Chapter & Verse is a series where JHU Press authors and editors discuss the literary landscape of poetry and prose, whether their own creative work or the literature of others.
Guest post by X. J. Kennedy
Most of my poems begin in bed. I’ll wake up in the morning with a line or a couple of lines rattling around in my mind—a fragment composed during sleep—like a beached stick of driftwood. If it rhymes or has rhythm or makes some odd observation, it looks promising and worth pursuing—like “How suddenly she roused my ardor, / That woman with wide-open car door.” That beginning, despite its outrageously far-out rhyme, led to a short poem, “Close Call.”
Writing in rhyme and meter holds at least one advantage. It enforces memory. In bed, I can tool a poem around on the screen of my brain-pan, revising and fussing with the lines as if I were sitting at a computer. As a rule, I can remember maybe eighteen, twenty lines before my head starts to slop over. Then I have to go set down those lines on paper before they disappear.
Sometimes I start writing a poem without the faintest notion of what I’m going to say. In fact, some of the best stuff began when I didn’t have an idea in my head, letting the rhymes lead me wherever they wanted to go. When I used to teach courses called “creative writing,” I would urge students, most of them free-versifiers, to write a poem in a rhyme scheme—a sonnet, maybe, or a villanelle. “I can’t stand rhyme,” they’d complain. “It won’t let me say what I want to say!” “Exactly,” I would counter. “It won’t let you use that bright little clever idea for a poem you’re so proud of. It wants you to say something better than that and surprise yourself.” As Robert Frost put it, “No surprise for the writer, no surprise for the reader.” I love the poem that, when I’m just going from rhyme to rhyme, sneaks up and surprises me. To be sure, this is a wasteful way to write. A lot of fragments lead only to dead ends. I save those fragments, keep them for a dry time when I can browse through them and see whether any will be reinspired and leap back to life.

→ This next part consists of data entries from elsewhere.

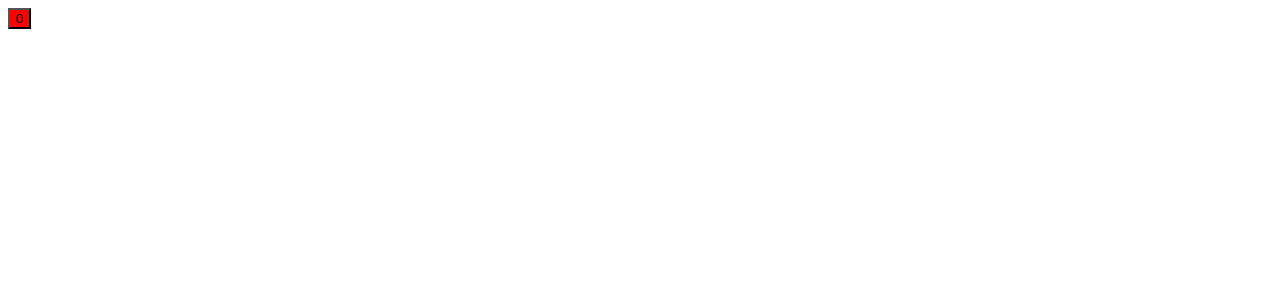
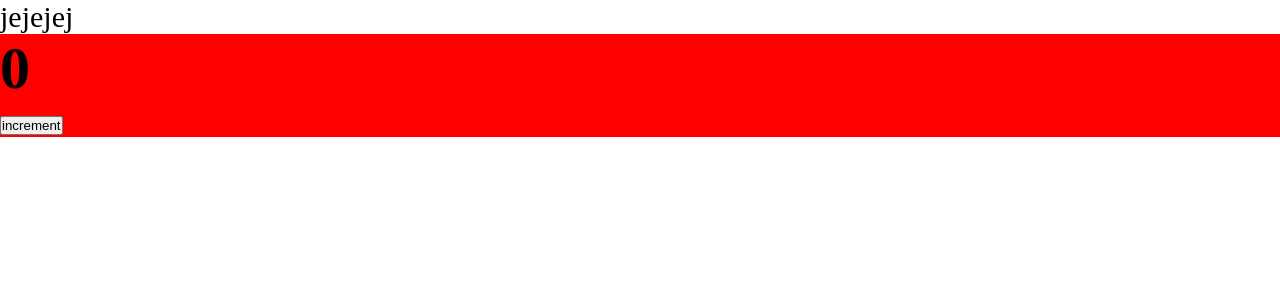
Before and after one commit to NetrodgeN/io, a React app: page / in a window 1280 px wide. Shown: the top 300 px of the page. Built offline with nearby package versions, Linux system fonts and the light colour scheme.

Commit message:
add css modules

```diff
--- a/package.json
+++ b/package.json
@@ -19,6 +19,7 @@
     "@types/webpack-dev-server": "4.7.2",
     "css-loader": "6.6.0",
     "html-webpack-plugin": "5.5.0",
+    "mini-css-extract-plugin": "^2.5.3",
     "sass": "^1.49.9",
     "sass-loader": "^12.6.0",
     "style-loader": "^3.3.1",
--- /dev/null
+++ b/src/App.tsx
@@ -0,0 +1,14 @@
+import React from 'react';
+import Counter from "./components/Counter";
+import './index.scss';
+
+const App = () => {
+    return (
+        <div className="app">
+            jejejej
+            <Counter />
+        </div>
+    );
+};
+
+export default App;
--- a/src/components/Counter.scss
+++ b/src/components/Counter.module.scss
@@ -1,3 +1,3 @@
-button {
+.button {
     background: red;
 }
--- a/src/components/Counter.tsx
+++ b/src/components/Counter.tsx
@@ -1,5 +1,5 @@
 import React from 'react';
-import "./Counter.scss";
+import classes from "../components/Counter.module.scss";
 
 const Counter = () => {
     const [count, setCount] = React.useState(0);
@@ -9,8 +9,9 @@
     }
 
     return (
-        <div>
-            <button onClick={increment}>{count}</button>
+        <div className={classes.button}>
+            <h1>{count}</h1>
+            <button onClick={increment}>increment</button>
         </div>
     );
 };
--- /dev/null
+++ b/src/index.scss
@@ -0,0 +1,9 @@
+* {
+  margin: 0;
+  padding: 0;
+  box-sizing: border-box;
+}
+
+.app {
+  font-size: 30px;
+}
--- a/src/index.tsx
+++ b/src/index.tsx
@@ -1,7 +1,7 @@
 import {render} from "react-dom";
-import Counter from "./components/Counter";
+import App from "./App";
 
 render(
-    <Counter />,
+    <App />,
     document.getElementById('root')
 )
```
Also changed, not shown: src/global.d.ts (added, +7 -0 lines), 4 other files (tests, documents, lock files or other folders).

To tell you the truth, as I’ve grown older, that kind of beautiful unexpectedness doesn’t happen so often anymore. The trouble is that, still trying to write poems in my ninth decade, having been doing it since my second, I’ve become, not better at it, but more facile and in control. Nowadays I’m able to persuade a poem to say what I want it to. This method is unsurprising and less fun, but at least it lets me write something. Nowadays, the poems tend to start with an idea or subject—not a bright or clever idea, but one that rouses emotions in me. Lately I wrote about Lonesome George, a famous giant land turtle of the Galapagos, the last of his sub-species, whose custodians at the Darwin Research Station kept trying to persuade to reproduce. As a versifier writing for print in a digital age, I couldn’t help feeling that both George and I were facing extinction. So, impelled by this feeling of sympathy, I was able to coax the poem to say what I wanted it to.

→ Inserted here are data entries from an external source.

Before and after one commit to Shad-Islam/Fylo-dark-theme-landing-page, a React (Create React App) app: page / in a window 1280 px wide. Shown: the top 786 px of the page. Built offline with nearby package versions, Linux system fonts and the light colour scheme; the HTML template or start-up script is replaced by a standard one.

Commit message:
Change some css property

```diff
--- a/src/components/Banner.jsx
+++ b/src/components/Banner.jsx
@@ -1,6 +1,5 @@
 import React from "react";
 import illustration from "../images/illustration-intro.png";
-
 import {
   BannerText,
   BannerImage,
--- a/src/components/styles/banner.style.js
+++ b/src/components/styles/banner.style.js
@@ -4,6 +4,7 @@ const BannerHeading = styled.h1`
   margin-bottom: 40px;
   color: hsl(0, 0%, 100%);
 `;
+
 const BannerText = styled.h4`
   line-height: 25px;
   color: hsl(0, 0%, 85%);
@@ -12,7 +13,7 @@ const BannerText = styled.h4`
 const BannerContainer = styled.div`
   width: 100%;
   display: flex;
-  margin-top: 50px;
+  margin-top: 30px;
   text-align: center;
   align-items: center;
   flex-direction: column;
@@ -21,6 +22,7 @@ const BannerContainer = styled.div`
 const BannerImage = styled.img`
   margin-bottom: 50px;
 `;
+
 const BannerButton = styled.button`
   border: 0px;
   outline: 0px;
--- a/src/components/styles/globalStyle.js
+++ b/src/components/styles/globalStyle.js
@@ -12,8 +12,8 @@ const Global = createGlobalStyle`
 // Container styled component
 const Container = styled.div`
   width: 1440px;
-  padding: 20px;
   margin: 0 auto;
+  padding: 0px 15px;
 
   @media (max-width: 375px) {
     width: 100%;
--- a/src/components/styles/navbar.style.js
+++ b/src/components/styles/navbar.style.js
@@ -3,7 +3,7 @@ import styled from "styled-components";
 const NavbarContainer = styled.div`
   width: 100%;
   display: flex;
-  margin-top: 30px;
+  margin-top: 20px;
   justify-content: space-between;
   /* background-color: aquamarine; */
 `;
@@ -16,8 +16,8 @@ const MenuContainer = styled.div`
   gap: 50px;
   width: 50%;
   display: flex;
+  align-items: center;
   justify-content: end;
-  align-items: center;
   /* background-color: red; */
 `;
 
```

As a rule, when hard up for a rhyme, I don’t rummage through a rhyming dictionary. The most natural rhymes are the easy ones that occur from saying the alphabet (A, ace; B, base; C, case . . . ). But on those rare occasions when I’m stumped and going nuts, I resort to a wonderful book, Willard R. Espy’s Words To Rhyme With
, much more than a rhyming dictionary in the examples of Espy’s light verse strewn through it. It also will suggest near-rhymes galore, which can’t be effective unless the sense of the poem you’re writing calls not for a clink but a clunk. (For poems that deliver such meaningful clunks, Emily Dickinson’s
are the great example.)
I try to get the poem right the first time, but it seldom turns out as good as it’s going to be. Revision for me is a process of correcting endless short-sightednesses and stupidities, and urging the words to sound as though they came out of a human mouth. I do a lot of revising, which sometimes continues even after a poem has seen print. I can sympathize with Yeats when he wrote a correspondent that he had a bunch of drafts on hand and faced months of nothing but revising—“What bliss!”
How suddenly she roused my ardor,
That woman with wide-open car door
Who with a certain languid Sapphic
Grace into brisk rush-hour traffic
Stepped casually. I tromped the brake,
Her lips shaped softly, “My mistake”—
Then for a moment as I glided
By, our glances coincided
And I drove off, whole ribcage filled
With joy at having not quite killed.
X. J. Kennedy's most recent Johns Hopkins University Press books are In a Prominent Bar in Secaucus: New and Selected Poems, 1955–2007 (a Notable Book of the American Library Association) and a translation of Guillaume Apollinaire's The Bestiary, or Procession of Orpheus. He has also written some widely adopted textbooks and twenty children's books. Kennedy lives in Lexington, Mass. For more information, visit his website.